The district court here undertook a thorough evaluation of whether Presbitero was likely to recidivate. See 18 U.S.C. § 3553(a)(2)(C) (court shall consider “the need for the sentence imposed ․ to protect the public from future crimes of the defendant”). It looked to facts including that this conviction was Presbitero's first and also that there had been a significant passage of time since the offense, with no evidence he had committed other crimes during that time. He also was retired, PDC had been dissolved, and he was 65 years old at sentencing. Although the government argues that age was an improper consideration as Presbitero was not infirm or unable to live in a prison, the district court considered Presbitero's age as one indication that he was unlikely to commit these crimes again. That was a proper consideration under our case law. See United States v. Carter, 538 F.3d 784, 791-92 (7th Cir.2008); United States v. Holt, 486 F.3d 997, 1004 (7th Cir.2007). In short, we do not find an abuse of discretion in the district court's determination that Presbitero was unlikely to recidivate.1
Finally, we note that in making the observations we did, we are not saying that a below-guidelines sentence is necessarily unreasonable. Cf. Gall, 128 S.Ct. at 597 (reviewing below-guidelines sentence only for abuse of discretion). It helps our review of whether a below-guidelines sentence is reasonable, though, when a district court makes clear which factors it relies upon to impose a sentence below the advisory guidelines range. See Higdon, 531 F.3d at 565; see also United States v. Burton, 543 F.3d 950, 953 (7th Cir.2008). We remand Presbitero's case for resentencing consistent with this opinion.
Presbitero's conviction is Affirmed, but we Vacate his sentence and Remand for resentencing. The judgment of acquittal as to Velasquez is Reversed.
1. We also note that the district court did not grant Presbitero a reduction for acceptance of responsibility.
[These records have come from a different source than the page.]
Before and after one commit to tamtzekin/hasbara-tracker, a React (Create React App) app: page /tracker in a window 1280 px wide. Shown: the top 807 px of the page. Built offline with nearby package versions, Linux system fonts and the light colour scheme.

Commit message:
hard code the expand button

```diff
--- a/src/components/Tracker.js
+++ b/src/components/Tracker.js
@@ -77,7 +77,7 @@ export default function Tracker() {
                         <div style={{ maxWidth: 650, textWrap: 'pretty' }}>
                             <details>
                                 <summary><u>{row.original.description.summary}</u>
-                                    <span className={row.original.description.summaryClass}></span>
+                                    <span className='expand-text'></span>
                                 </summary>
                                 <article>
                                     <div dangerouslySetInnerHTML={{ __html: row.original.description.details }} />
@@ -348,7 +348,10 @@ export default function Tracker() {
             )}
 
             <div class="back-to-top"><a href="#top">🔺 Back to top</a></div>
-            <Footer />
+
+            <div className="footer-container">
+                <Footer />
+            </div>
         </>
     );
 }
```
See United States v. Travis, 294 F.3d 837, 840 (7th Cir.2002) (stating purpose of acceptance of responsibility adjustment “is not only to induce guilty pleas; it also takes into account the reduced rate of recidivism among defendants who admit the wrongfulness of their actions”).
WILLIAMS, Circuit Judge.